» TASK BRIEF
Work out the number of lines below containing the word "padding" and give nothing besides it.

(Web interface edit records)
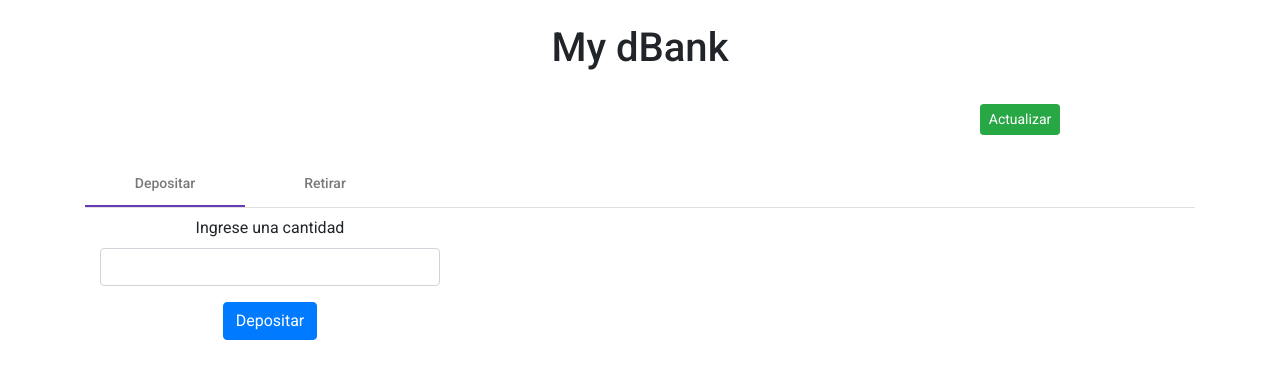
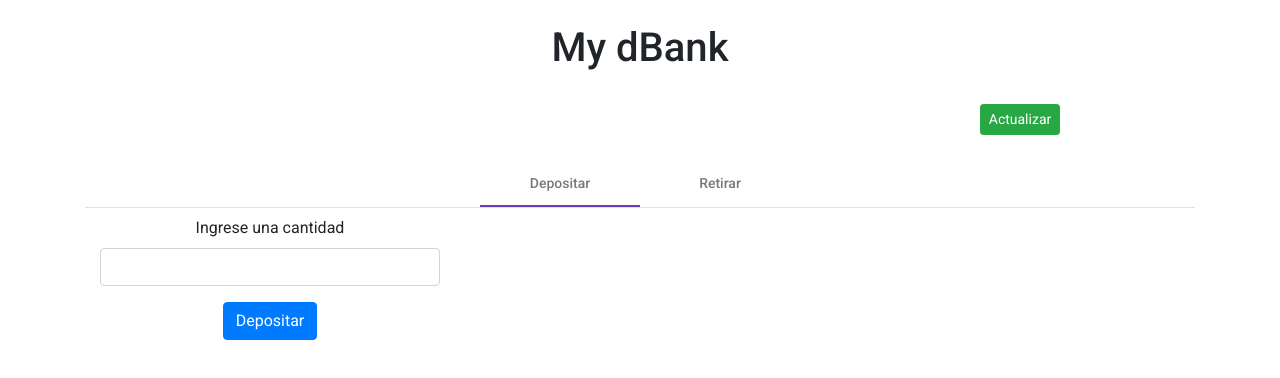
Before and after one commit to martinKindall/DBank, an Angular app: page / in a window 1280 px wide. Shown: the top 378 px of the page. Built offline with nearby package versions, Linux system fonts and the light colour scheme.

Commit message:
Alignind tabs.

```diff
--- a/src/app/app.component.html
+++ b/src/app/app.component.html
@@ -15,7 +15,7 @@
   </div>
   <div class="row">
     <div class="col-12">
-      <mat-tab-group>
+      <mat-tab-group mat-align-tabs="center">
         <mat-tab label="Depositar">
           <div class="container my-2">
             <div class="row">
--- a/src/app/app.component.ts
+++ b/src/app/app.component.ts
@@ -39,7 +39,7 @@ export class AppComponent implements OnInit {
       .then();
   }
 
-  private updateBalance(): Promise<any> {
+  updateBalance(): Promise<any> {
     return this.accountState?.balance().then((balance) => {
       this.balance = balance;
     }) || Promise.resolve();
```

==

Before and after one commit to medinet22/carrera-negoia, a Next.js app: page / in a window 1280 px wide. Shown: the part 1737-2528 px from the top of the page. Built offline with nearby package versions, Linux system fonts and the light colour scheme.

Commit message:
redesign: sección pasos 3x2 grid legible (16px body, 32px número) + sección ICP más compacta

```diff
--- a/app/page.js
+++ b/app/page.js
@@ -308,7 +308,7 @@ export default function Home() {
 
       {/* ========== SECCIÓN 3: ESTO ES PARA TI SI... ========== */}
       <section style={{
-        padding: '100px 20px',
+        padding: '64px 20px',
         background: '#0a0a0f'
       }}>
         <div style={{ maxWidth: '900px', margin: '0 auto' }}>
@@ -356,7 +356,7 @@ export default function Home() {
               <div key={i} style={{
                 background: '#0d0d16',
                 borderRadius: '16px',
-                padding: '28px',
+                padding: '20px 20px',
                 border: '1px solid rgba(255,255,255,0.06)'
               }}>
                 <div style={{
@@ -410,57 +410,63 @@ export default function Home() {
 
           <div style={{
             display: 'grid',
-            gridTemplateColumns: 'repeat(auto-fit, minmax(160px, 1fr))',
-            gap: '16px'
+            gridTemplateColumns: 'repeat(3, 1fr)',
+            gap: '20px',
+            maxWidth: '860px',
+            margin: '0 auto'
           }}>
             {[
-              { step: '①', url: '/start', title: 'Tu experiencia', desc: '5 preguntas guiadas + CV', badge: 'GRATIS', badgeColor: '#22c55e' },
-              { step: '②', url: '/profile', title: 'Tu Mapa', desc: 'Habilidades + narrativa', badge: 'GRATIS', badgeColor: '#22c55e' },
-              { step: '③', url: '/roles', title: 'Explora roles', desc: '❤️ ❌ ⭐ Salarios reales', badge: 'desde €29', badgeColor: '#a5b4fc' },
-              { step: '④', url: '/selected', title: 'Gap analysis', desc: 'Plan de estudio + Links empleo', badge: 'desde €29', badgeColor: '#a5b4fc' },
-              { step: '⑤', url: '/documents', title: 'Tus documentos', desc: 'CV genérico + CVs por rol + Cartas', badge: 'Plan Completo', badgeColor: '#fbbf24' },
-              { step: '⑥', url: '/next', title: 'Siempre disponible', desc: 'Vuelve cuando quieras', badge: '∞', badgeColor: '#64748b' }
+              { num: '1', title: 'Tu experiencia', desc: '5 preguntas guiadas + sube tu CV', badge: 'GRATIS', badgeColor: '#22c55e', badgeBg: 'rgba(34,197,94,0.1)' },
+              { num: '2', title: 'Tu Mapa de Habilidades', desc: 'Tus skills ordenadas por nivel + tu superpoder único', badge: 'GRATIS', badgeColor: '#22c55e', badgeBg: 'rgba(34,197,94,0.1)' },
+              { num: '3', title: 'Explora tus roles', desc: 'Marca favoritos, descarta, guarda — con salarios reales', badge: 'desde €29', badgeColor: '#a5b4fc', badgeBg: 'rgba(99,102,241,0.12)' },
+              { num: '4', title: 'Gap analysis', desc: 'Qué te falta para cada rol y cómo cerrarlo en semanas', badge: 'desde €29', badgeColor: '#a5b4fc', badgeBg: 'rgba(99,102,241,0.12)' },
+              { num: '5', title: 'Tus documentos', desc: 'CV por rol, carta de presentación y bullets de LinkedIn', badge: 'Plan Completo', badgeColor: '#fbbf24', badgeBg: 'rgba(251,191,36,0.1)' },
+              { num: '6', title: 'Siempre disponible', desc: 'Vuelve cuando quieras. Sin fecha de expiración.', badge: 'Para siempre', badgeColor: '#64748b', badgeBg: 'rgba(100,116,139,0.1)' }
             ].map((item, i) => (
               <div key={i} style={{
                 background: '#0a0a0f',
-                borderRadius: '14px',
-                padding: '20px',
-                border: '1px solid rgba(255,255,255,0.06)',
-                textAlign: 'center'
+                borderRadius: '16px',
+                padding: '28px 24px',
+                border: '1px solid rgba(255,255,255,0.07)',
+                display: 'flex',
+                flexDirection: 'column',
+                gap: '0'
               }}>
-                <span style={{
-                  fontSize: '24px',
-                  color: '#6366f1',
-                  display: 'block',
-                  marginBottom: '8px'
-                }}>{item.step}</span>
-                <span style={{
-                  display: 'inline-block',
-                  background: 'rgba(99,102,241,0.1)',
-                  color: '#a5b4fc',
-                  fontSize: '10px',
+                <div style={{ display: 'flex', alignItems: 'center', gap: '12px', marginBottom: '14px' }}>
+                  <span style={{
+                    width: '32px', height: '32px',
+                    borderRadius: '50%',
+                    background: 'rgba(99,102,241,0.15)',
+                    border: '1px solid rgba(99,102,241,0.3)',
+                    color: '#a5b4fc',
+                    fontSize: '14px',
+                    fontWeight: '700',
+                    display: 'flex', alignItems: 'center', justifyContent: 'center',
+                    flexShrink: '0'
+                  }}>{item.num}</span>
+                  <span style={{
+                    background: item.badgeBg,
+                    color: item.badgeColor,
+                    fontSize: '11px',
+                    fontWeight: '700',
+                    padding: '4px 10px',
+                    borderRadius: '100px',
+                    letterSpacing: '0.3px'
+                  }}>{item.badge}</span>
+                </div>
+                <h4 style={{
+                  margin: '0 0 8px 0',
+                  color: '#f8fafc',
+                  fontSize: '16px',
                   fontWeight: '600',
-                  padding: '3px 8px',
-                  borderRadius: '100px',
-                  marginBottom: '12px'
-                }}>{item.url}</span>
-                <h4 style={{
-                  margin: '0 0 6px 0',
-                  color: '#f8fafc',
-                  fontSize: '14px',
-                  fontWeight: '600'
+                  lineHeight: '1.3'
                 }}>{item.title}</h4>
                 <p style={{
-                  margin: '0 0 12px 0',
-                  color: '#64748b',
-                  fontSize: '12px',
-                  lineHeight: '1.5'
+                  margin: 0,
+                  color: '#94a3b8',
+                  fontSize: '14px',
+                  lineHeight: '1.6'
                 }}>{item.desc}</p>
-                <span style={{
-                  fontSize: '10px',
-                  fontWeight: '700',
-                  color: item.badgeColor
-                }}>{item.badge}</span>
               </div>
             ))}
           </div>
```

» RESPONSE FOR THIS EXERCISE
8